Prompt -> Report each line from the records where the string "scope" turns up.

Before-and-after page screenshots
□ □ □ □ □ □ □

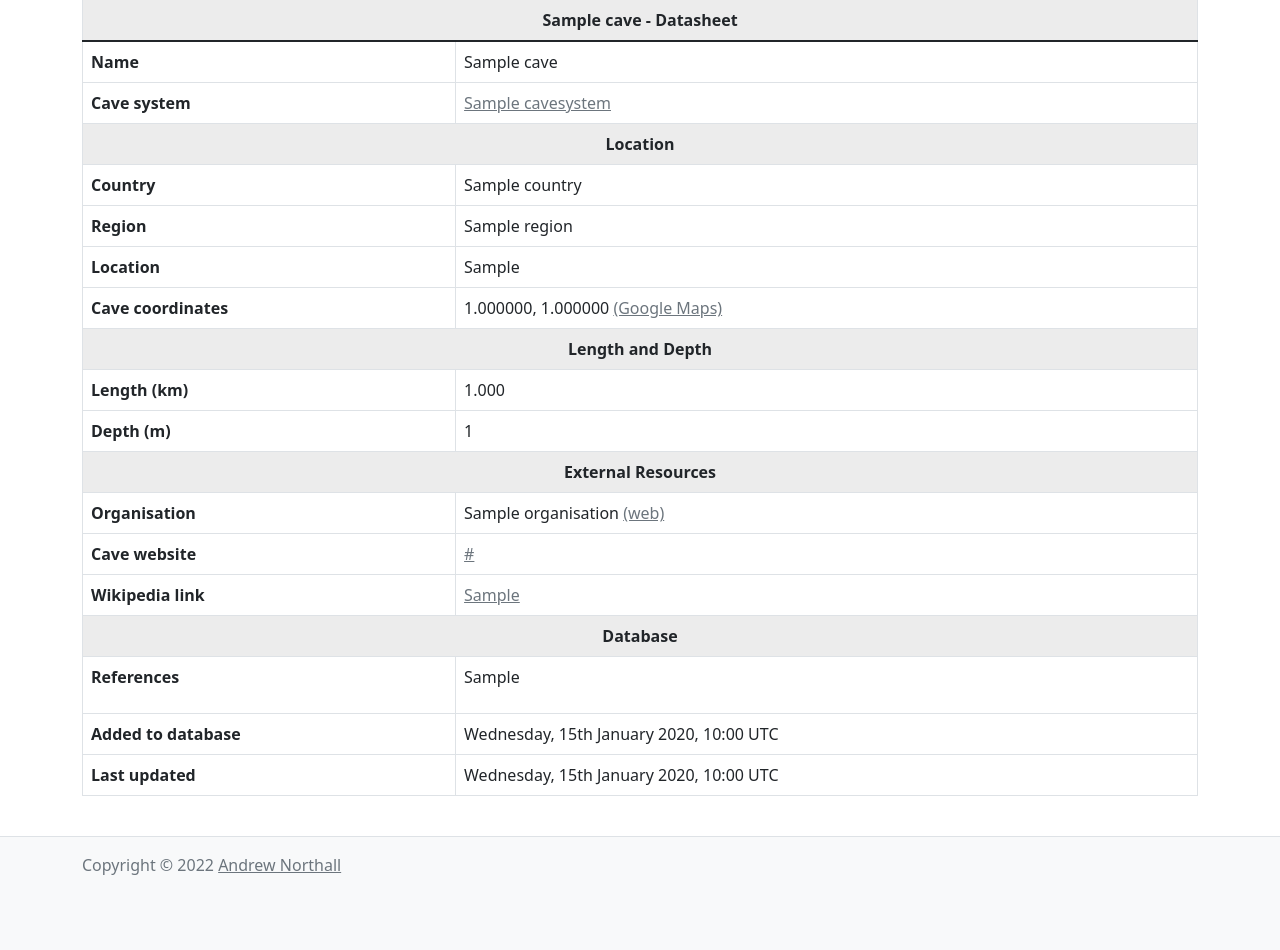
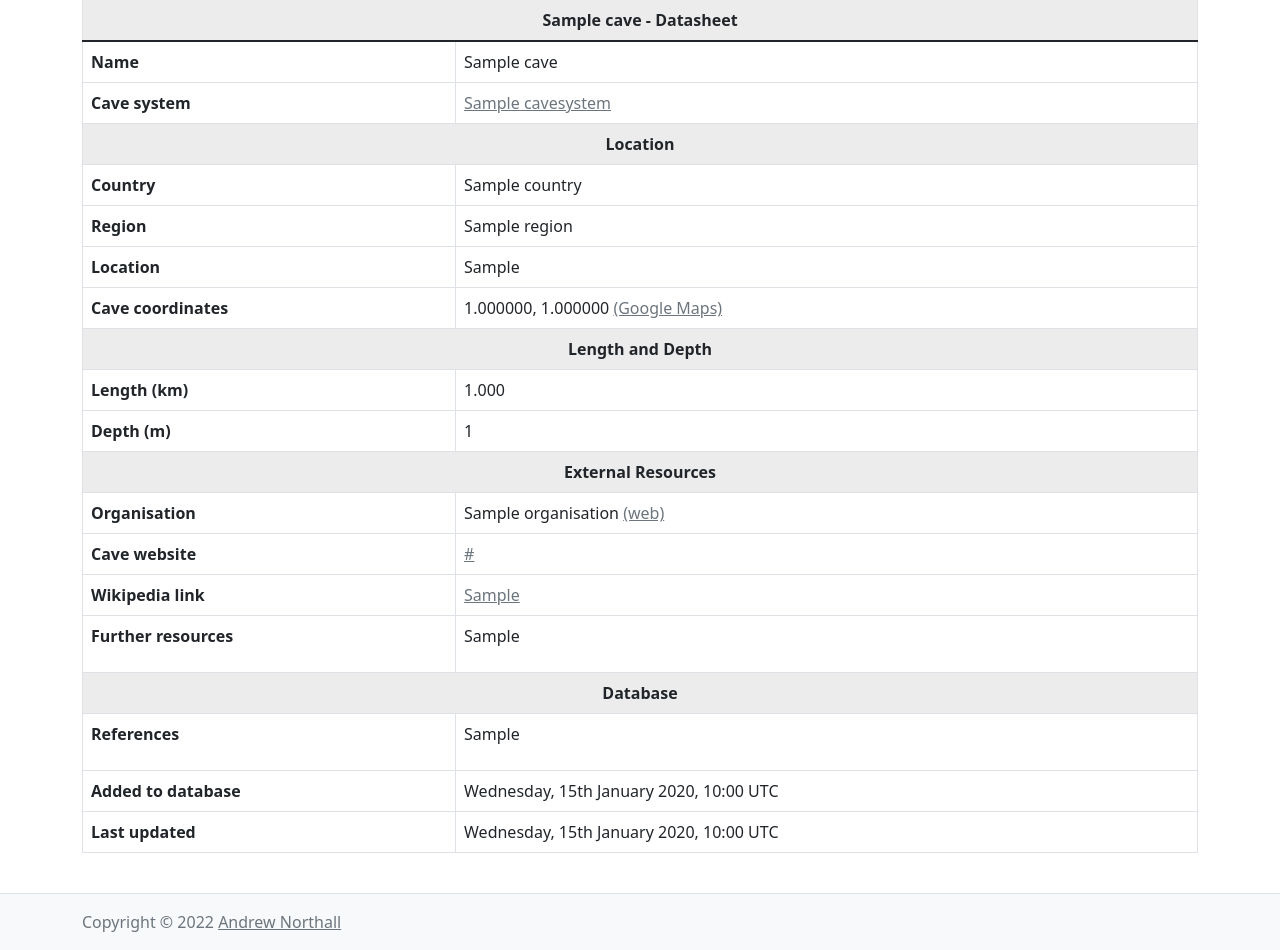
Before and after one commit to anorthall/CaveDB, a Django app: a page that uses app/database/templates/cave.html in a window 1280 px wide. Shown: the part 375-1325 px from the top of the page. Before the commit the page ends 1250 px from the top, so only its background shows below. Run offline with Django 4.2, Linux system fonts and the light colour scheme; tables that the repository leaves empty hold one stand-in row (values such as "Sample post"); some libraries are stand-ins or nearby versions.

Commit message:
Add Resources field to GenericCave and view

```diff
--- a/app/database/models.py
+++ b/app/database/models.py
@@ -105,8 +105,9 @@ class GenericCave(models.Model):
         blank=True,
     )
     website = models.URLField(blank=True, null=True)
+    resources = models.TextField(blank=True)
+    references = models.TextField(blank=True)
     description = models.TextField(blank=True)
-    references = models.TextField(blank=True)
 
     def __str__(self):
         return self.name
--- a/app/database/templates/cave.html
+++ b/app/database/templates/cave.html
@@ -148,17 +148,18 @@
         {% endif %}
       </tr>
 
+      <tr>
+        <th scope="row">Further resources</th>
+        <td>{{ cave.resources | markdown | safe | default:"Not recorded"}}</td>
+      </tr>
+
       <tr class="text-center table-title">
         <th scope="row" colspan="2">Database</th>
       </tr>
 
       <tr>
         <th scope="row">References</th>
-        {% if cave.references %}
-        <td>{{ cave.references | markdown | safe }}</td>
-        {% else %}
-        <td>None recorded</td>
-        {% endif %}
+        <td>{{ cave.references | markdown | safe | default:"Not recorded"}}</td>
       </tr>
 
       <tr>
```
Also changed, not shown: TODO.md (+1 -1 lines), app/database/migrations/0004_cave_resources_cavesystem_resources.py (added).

□ □ □ □ □ □ □

Task solution ->
+        <th scope="row">Further resources</th>
         <th scope="row" colspan="2">Database</th>
         <th scope="row">References</th>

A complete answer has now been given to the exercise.